What to produce:
Go through the records and set each one down exactly, skipping any picture.

Information:
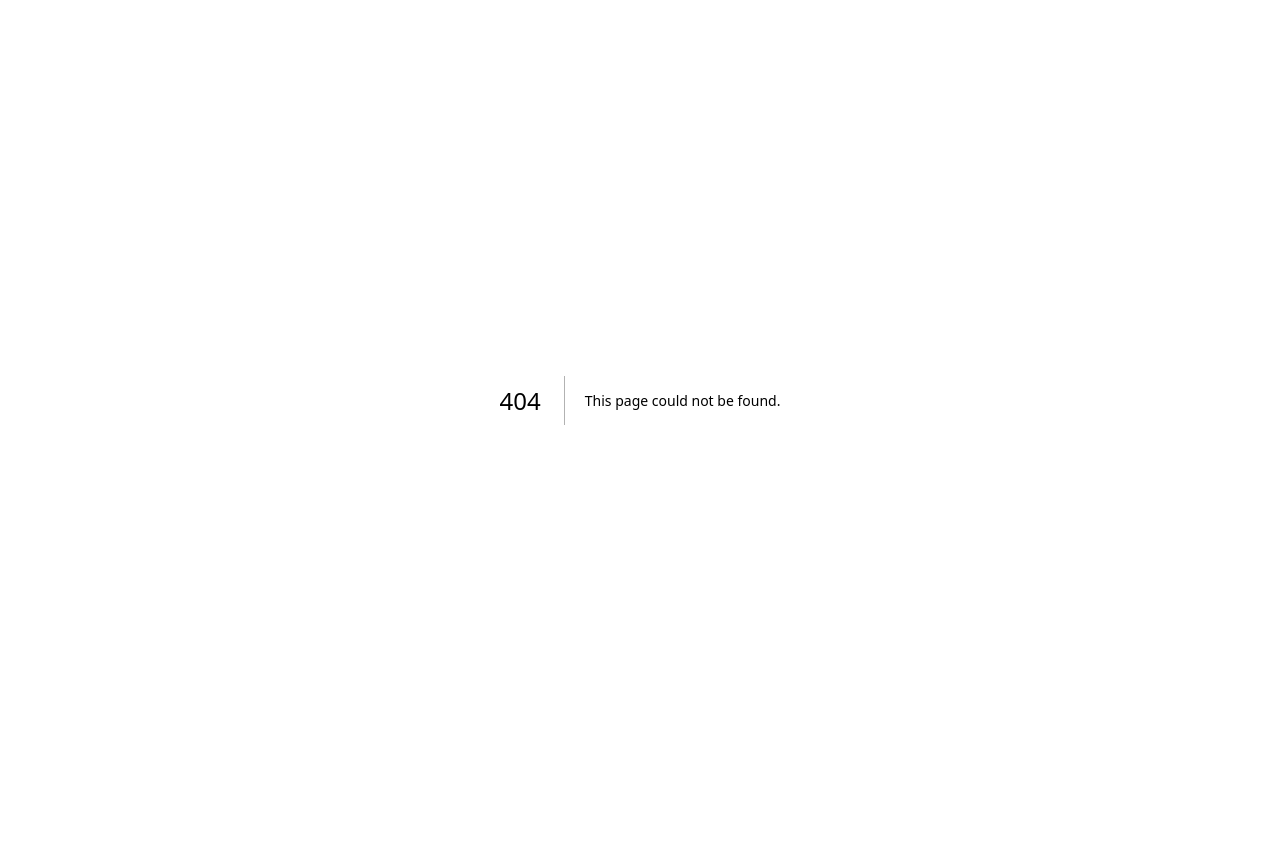
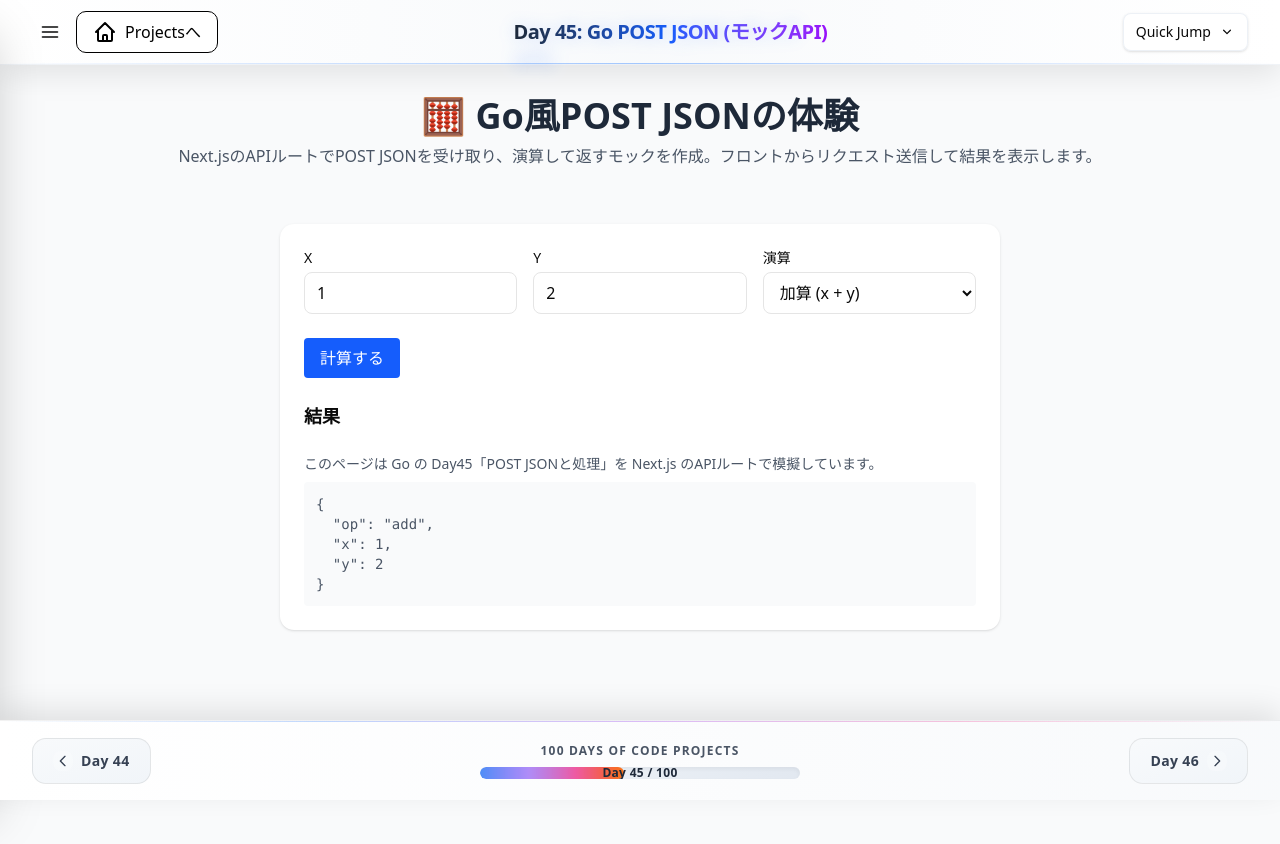
Before and after one commit to atsuki61/100DaysOfCode, a Next.js app: page /day45-go-post-json in a window 1280 px wide. Before the commit this address had no page. Shown: the top 844 px of the page. Built offline with nearby package versions, Linux system fonts and the light colour scheme.

Commit message:
feat(day45): POST JSON を送信するUIを追加し計算結果を表示

```diff
--- /dev/null
+++ b/src/app/day45-go-post-json/page.tsx
@@ -0,0 +1,119 @@
+"use client"
+
+import { useCallback, useMemo, useState } from 'react'
+
+type Op = 'add' | 'sub' | 'mul' | 'div'
+
+export default function Day45Page() {
+  const [x, setX] = useState<string>('1')
+  const [y, setY] = useState<string>('2')
+  const [op, setOp] = useState<Op>('add')
+  const [loading, setLoading] = useState(false)
+  const [result, setResult] = useState<number | null>(null)
+  const [error, setError] = useState<string | null>(null)
+
+  const canSubmit = useMemo(() => {
+    const nx = Number(x)
+    const ny = Number(y)
+    return Number.isFinite(nx) && Number.isFinite(ny)
+  }, [x, y])
+
+  const handleCalc = useCallback(async () => {
+    setLoading(true)
+    setError(null)
+    setResult(null)
+    try {
+      const body = { op, x: Number(x), y: Number(y) }
+      const res = await fetch('/api/day45-calc', {
+        method: 'POST',
+        headers: { 'Content-Type': 'application/json' },
+        body: JSON.stringify(body),
+      })
+      const data = (await res.json()) as unknown
+      if (!res.ok) {
+        const errMsg = (data as { error?: string })?.error ?? 'エラーが発生しました'
+        setError(errMsg)
+        return
+      }
+      const maybeNum = (data as { result?: unknown })?.result
+      if (typeof maybeNum === 'number' && Number.isFinite(maybeNum)) {
+        setResult(maybeNum)
+      } else {
+        setError('不正なレスポンスです')
+      }
+    } catch (e: unknown) {
+      if (e instanceof Error) setError(e.message)
+      else setError('Unknown error')
+    } finally {
+      setLoading(false)
+    }
+  }, [x, y, op])
+
+  return (
+    <div className="max-w-3xl mx-auto p-6"> {/* 幅制限/中央/パディング */}
+      <div className="bg-white rounded-xl shadow p-6 space-y-6"> {/* 白背景/角丸/影/余白 */}
+        <div className="grid grid-cols-1 sm:grid-cols-3 gap-4"> {/* グリッド/ギャップ */}
+          <div>
+            <label className="block text-sm font-medium mb-1">X</label>
+            <input
+              value={x}
+              onChange={(e) => setX(e.target.value)}
+              type="number"
+              className="w-full px-3 py-2 border rounded-md" /> {/* 幅/パディング/枠/角丸 */}
+          </div>
+          <div>
+            <label className="block text-sm font-medium mb-1">Y</label>
+            <input
+              value={y}
+              onChange={(e) => setY(e.target.value)}
+              type="number"
+              className="w-full px-3 py-2 border rounded-md" /> {/* 幅/パディング/枠/角丸 */}
+          </div>
+          <div>
+            <label className="block text-sm font-medium mb-1">演算</label>
+            <select
+              value={op}
+              onChange={(e) => setOp(e.target.value as Op)}
+              className="w-full px-3 py-2 border rounded-md"> {/* 幅/パディング/枠/角丸 */}
+              <option value="add">加算 (x + y)</option>
+              <option value="sub">減算 (x - y)</option>
+              <option value="mul">乗算 (x * y)</option>
+              <option value="div">除算 (x / y)</option>
+            </select>
+          </div>
+        </div>
+
+        <div className="flex items-center gap-3"> {/* 横並び/間隔 */}
+          <button
+            onClick={handleCalc}
+            disabled={!canSubmit || loading}
+            className="px-4 py-2 bg-blue-600 text-white rounded disabled:opacity-50"> {/* パディング/青背景/白文字/角丸/無効時透明 */}
+            {loading ? '計算中...' : '計算する'}
+          </button>
+          {!canSubmit && (
+            <span className="text-sm text-red-600">数値を入力してください</span>
+          )}
+        </div>
+
+        <div>
+          <h3 className="text-lg font-semibold mb-2">結果</h3>
+          {error && (
+            <div className="px-4 py-2 bg-red-50 text-red-700 rounded"> {/* 赤系背景/赤文字/角丸 */}
+              {error}
+            </div>
+          )}
+          {result !== null && !error && (
+            <div className="px-4 py-2 bg-green-50 text-green-700 rounded"> {/* 緑系背景/緑文字/角丸 */}
+              {result}
+            </div>
+          )}
+        </div>
+
+        <div className="text-sm text-gray-600">
+          <p>このページは Go の Day45「POST JSONと処理」を Next.js のAPIルートで模擬しています。</p>
+          <pre className="mt-2 bg-gray-50 p-3 rounded overflow-auto">{JSON.stringify({ op, x: Number(x), y: Number(y) }, null, 2)}</pre> {/* 現在の送信JSON */}
+        </div>
+      </div>
+    </div>
+  )
+}
```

Reply to the exercise:
Before and after one commit to atsuki61/100DaysOfCode, a Next.js app: page /day45-go-post-json in a window 1280 px wide. Before the commit this address had no page. Shown: the top 844 px of the page. Built offline with nearby package versions, Linux system fonts and the light colour scheme.

Commit message:
feat(day45): POST JSON を送信するUIを追加し計算結果を表示

```diff
--- /dev/null
+++ b/src/app/day45-go-post-json/page.tsx
@@ -0,0 +1,119 @@
+"use client"
+
+import { useCallback, useMemo, useState } from 'react'
+
+type Op = 'add' | 'sub' | 'mul' | 'div'
+
+export default function Day45Page() {
+  const [x, setX] = useState<string>('1')
+  const [y, setY] = useState<string>('2')
+  const [op, setOp] = useState<Op>('add')
+  const [loading, setLoading] = useState(false)
+  const [result, setResult] = useState<number | null>(null)
+  const [error, setError] = useState<string | null>(null)
+
+  const canSubmit = useMemo(() => {
+    const nx = Number(x)
+    const ny = Number(y)
+    return Number.isFinite(nx) && Number.isFinite(ny)
+  }, [x, y])
+
+  const handleCalc = useCallback(async () => {
+    setLoading(true)
+    setError(null)
+    setResult(null)
+    try {
+      const body = { op, x: Number(x), y: Number(y) }
+      const res = await fetch('/api/day45-calc', {
+        method: 'POST',
+        headers: { 'Content-Type': 'application/json' },
+        body: JSON.stringify(body),
+      })
+      const data = (await res.json()) as unknown
+      if (!res.ok) {
+        const errMsg = (data as { error?: string })?.error ?? 'エラーが発生しました'
+        setError(errMsg)
+        return
+      }
+      const maybeNum = (data as { result?: unknown })?.result
+      if (typeof maybeNum === 'number' && Number.isFinite(maybeNum)) {
+        setResult(maybeNum)
+      } else {
+        setError('不正なレスポンスです')
+      }
+    } catch (e: unknown) {
+      if (e instanceof Error) setError(e.message)
+      else setError('Unknown error')
+    } finally {
+      setLoading(false)
+    }
+  }, [x, y, op])
+
+  return (
+    <div className="max-w-3xl mx-auto p-6"> {/* 幅制限/中央/パディング */}
+      <div className="bg-white rounded-xl shadow p-6 space-y-6"> {/* 白背景/角丸/影/余白 */}
+        <div className="grid grid-cols-1 sm:grid-cols-3 gap-4"> {/* グリッド/ギャップ */}
+          <div>
+            <label className="block text-sm font-medium mb-1">X</label>
+            <input
+              value={x}
+              onChange={(e) => setX(e.target.value)}
+              type="number"
+              className="w-full px-3 py-2 border rounded-md" /> {/* 幅/パディング/枠/角丸 */}
+          </div>
+          <div>
+            <label className="block text-sm font-medium mb-1">Y</label>
+            <input
+              value={y}
+              onChange={(e) => setY(e.target.value)}
+              type="number"
+              className="w-full px-3 py-2 border rounded-md" /> {/* 幅/パディング/枠/角丸 */}
+          </div>
+          <div>
+            <label className="block text-sm font-medium mb-1">演算</label>
+            <select
+              value={op}
+              onChange={(e) => setOp(e.target.value as Op)}
+              className="w-full px-3 py-2 border rounded-md"> {/* 幅/パディング/枠/角丸 */}
+              <option value="add">加算 (x + y)</option>
+              <option value="sub">減算 (x - y)</option>
+              <option value="mul">乗算 (x * y)</option>
+              <option value="div">除算 (x / y)</option>
+            </select>
+          </div>
+        </div>
+
+        <div className="flex items-center gap-3"> {/* 横並び/間隔 */}
+          <button
+            onClick={handleCalc}
+            disabled={!canSubmit || loading}
+            className="px-4 py-2 bg-blue-600 text-white rounded disabled:opacity-50"> {/* パディング/青背景/白文字/角丸/無効時透明 */}
+            {loading ? '計算中...' : '計算する'}
+          </button>
+          {!canSubmit && (
+            <span className="text-sm text-red-600">数値を入力してください</span>
+          )}
+        </div>
+
+        <div>
+          <h3 className="text-lg font-semibold mb-2">結果</h3>
+          {error && (
+            <div className="px-4 py-2 bg-red-50 text-red-700 rounded"> {/* 赤系背景/赤文字/角丸 */}
+              {error}
+            </div>
+          )}
+          {result !== null && !error && (
+            <div className="px-4 py-2 bg-green-50 text-green-700 rounded"> {/* 緑系背景/緑文字/角丸 */}
+              {result}
+            </div>
+          )}
+        </div>
+
+        <div className="text-sm text-gray-600">
+          <p>このページは Go の Day45「POST JSONと処理」を Next.js のAPIルートで模擬しています。</p>
+          <pre className="mt-2 bg-gray-50 p-3 rounded overflow-auto">{JSON.stringify({ op, x: Number(x), y: Number(y) }, null, 2)}</pre> {/* 現在の送信JSON */}
+        </div>
+      </div>
+    </div>
+  )
+}
```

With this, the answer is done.